The other option for investors is betting on the jockey in an early-stage play, and Clean Air Metals (TSXV: AIR) has a management team of some repute, including executive chairman Jim Gallagher, former CEO of North American Palladium (NAP) before its sale to Impala, and CEO Abraham Drost, former CEO of Carlisle Goldfields before its sale to Alamos Gold in 2016. “Upon examination of the project, I was astounded at the historic high-grade drill intercepts and agreed to join,” revealed Drost, speaking of AIR’s Escape Lake project just north of Thunder Bay.

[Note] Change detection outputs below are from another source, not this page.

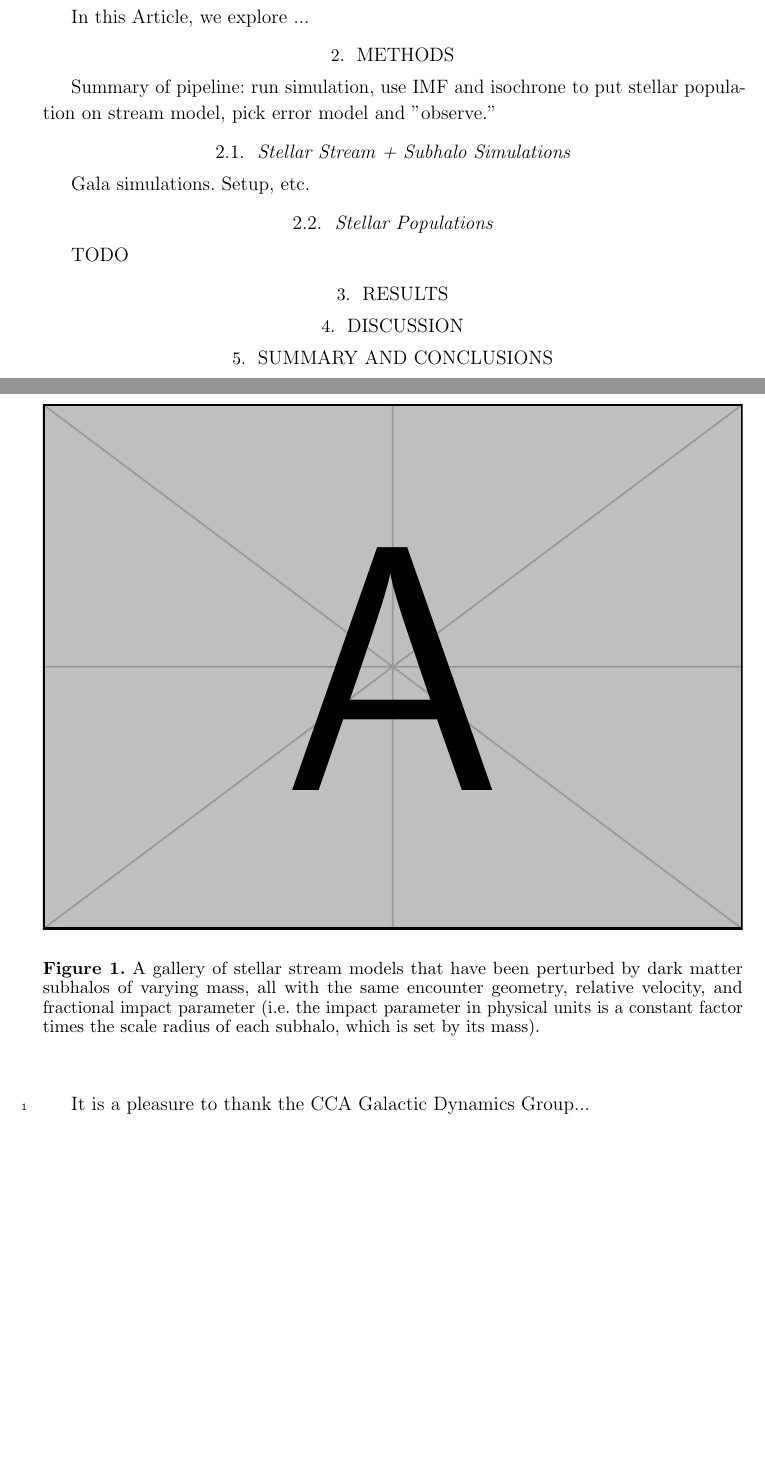
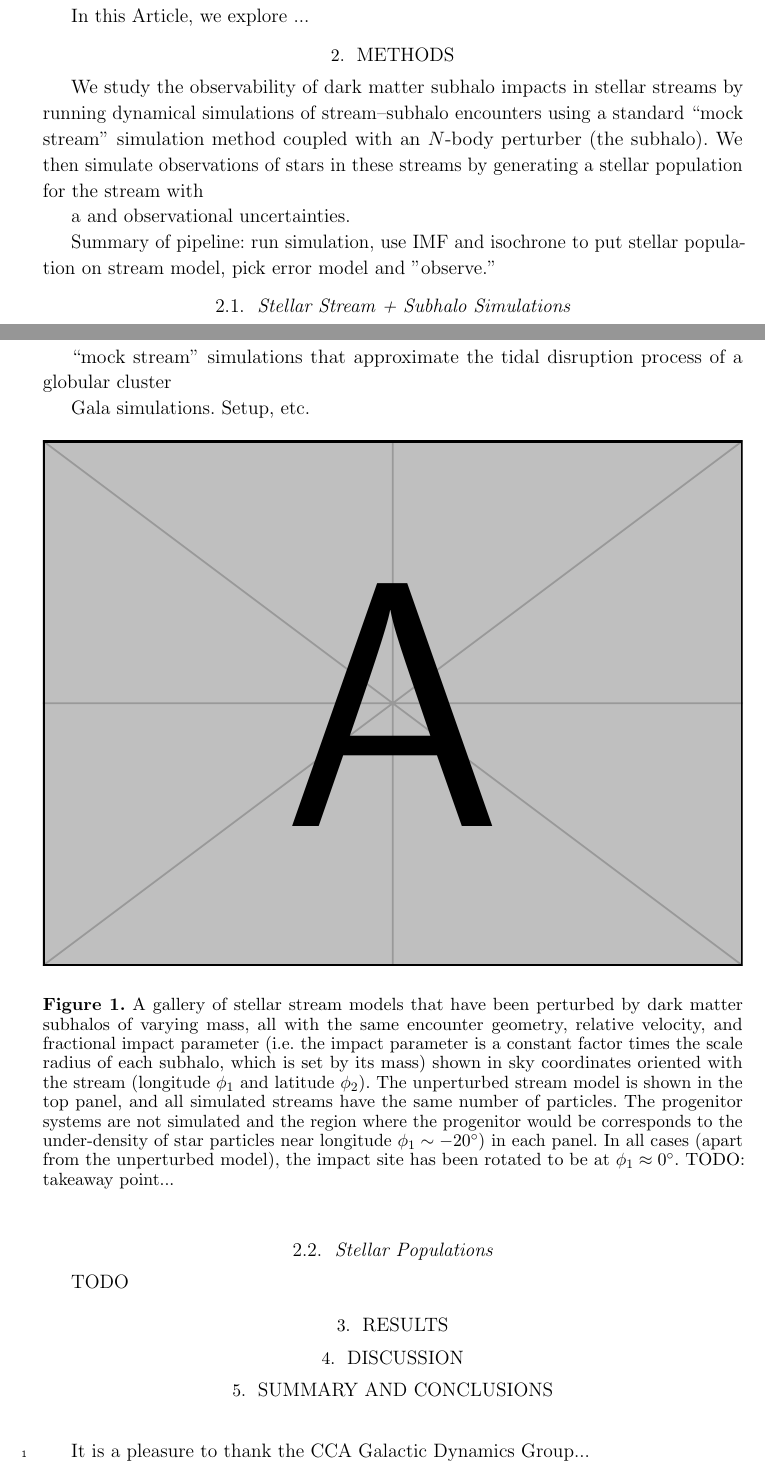
Before and after one commit to adrn/dark-sectors-mw, a LaTeX paper (tex/future-stream-subs.tex, which reads tex/preamble.tex): two parts of pages 1 and 2 of 2 before the commit and two parts of pages 1 and 2 of 3 after it, joined at a grey line, cut so that both start at the same text, the shorter picture padded with empty space. Compiled offline with pdfLaTeX.

Commit message:
some words

```diff
--- a/tex/future-stream-subs.tex
+++ b/tex/future-stream-subs.tex
@@ -91,9 +91,22 @@ In this Article, we explore ...
 
 \section{Methods} \label{sec:methods}
 
+We study the observability of dark matter subhalo impacts in stellar streams by running
+dynamical simulations of stream--subhalo encounters using a standard ``mock stream''
+simulation method coupled with an \nbody\ perturber (the subhalo).
+We then simulate observations of stars in these streams by generating a stellar population for the stream with
+
+a and observational uncertainties.
+
+
 Summary of pipeline: run simulation, use IMF and isochrone to put stellar population on stream model, pick error model and "observe."
 
 \subsection{Stellar Stream + Subhalo Simulations} \label{sec:streams}
+
+We simulate the impact of dark matter subhalos on stellar streams using an approximate
+\nbody\ scheme that is implemented using the \gala\ Python package \citep{gala}.
+
+``mock stream'' simulations that approximate the tidal disruption process of a globular cluster
 
 Gala simulations. Setup, etc.
 
@@ -102,7 +115,19 @@ Gala simulations. Setup, etc.
 \includegraphics[width=\textwidth]{example-image-a} % {illustrate-zvz.pdf}
 \end{center}
 \caption{%
-A gallery of stellar stream models that have been perturbed by dark matter subhalos of varying mass, all with the same encounter geometry, relative velocity, and fractional impact parameter (i.e. the impact parameter in physical units is a constant factor times the scale radius of each subhalo, which is set by its mass).
+A gallery of stellar stream models that have been perturbed by dark matter subhalos of
+varying mass, all with the same encounter geometry, relative velocity, and fractional
+impact parameter (i.e. the impact parameter is a constant factor times the scale radius
+of each subhalo, which is set by its mass) shown in sky coordinates oriented with the
+stream (longitude $\phi_1$ and latitude $\phi_2$).
+The unperturbed stream model is shown in the top panel, and all simulated streams have
+the same number of particles.
+The progenitor systems are not simulated and the region where the progenitor would be
+corresponds to the under-density of star particles near longitude $\phi_1 \sim
+-20^\circ$) in each panel.
+In all cases (apart from the unperturbed model), the impact site has been rotated to be
+at $\phi_1 \approx 0^\circ$.
+TODO: takeaway point...
 \label{fig:simgallery}
 }
 \end{figure*}
--- a/tex/preamble.tex
+++ b/tex/preamble.tex
@@ -13,13 +13,19 @@
 
 % Missions
 \newcommand{\project}[1]{\textsl{#1}}
+\newcommand{\gaia}{\textsl{Gaia}}
+\newcommand{\dr}[1]{\acronym{DR}#1}
+\newcommand{\apogee}{\acronym{APOGEE}}
+\newcommand{\sdss}{\acronym{SDSS}}
+\newcommand{\sdssiv}{\acronym{SDSS-IV}}
 
 % Packages / projects / programming
 \newcommand{\package}[1]{\textsl{#1}}
 \newcommand{\acronym}[1]{{\small{#1}}}
 \newcommand{\github}{\package{GitHub}}
 \newcommand{\python}{\package{Python}}
-\newcommand{\emcee}{\project{emcee}}
+\newcommand{\gala}{\project{gala}}
+\newcommand{\thejoker}{\project{The~Joker}}
 
 % Stats / probability
 \newcommand{\given}{\,|\,}
@@ -66,6 +72,7 @@
 \newcommand{\Teff}{\ensuremath{T_{\textrm{eff}}}}
 \newcommand{\vsini}{\ensuremath{v\,\sin i}}
 \newcommand{\mtwomin}{\ensuremath{M_{2, {\rm min}}}}
+\newcommand{\nbody}{$N$-body}
 
 % Dynamics
 \newcommand{\df}{\acronym{DF}}
@@ -73,10 +80,3 @@
 % TO DO
 \newcommand{\todo}[1]{{\color{red} TODO: #1}}
 \newcommand{\placeholder}[1]{{\color{purple} #1}}
-
-\newcommand{\gaia}{\textsl{Gaia}}
-\newcommand{\dr}[1]{\acronym{DR}#1}
-\newcommand{\apogee}{\acronym{APOGEE}}
-\newcommand{\sdss}{\acronym{SDSS}}
-\newcommand{\sdssiv}{\acronym{SDSS-IV}}
-\newcommand{\thejoker}{\project{The~Joker}}
```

Drost elaborated on AIR’s Thunder Bay North project, a high-grade, multi-ounce platinum and palladium magma conduit system consisting of two sub-horizontal conduits, one of which is the Current Lake deposit, with a 9.8 million tonne historic estimate, with the the Escape Lake deposit 3 km to the west. “We have recognized that this system has a lot of similarities structurally and stratigraphically to the Norilsk mining district in Russia and similar exploration techniques,” he said, commenting that the C$85 million already spent on the project by previous owners Rio Tinto and Panoramic also attracted the AIR team.

For the Current Lake deposit, Nordmin Engineering is due to deliver an initial resource validation under NI 43-101 in Q1 2021, with a PEA or scoping study expected in Q2. “We can credibly say that not only are we going to explore and delineate the project, we have the experience and track record to build it,” concluded Drost.

According to a palladium forecast by Metals Focus, the palladium price will hit a new all-time high in 2021 on the back of growing car sales in China, tighter emissions rules favoring hybrid vehicles, continuing shortages, and a weaker US dollar. With this in mind, the outlook remains favorable for palladium-focused juniors in tier-one jurisdictions such as Ontario.

Image courtesy of Generation Mining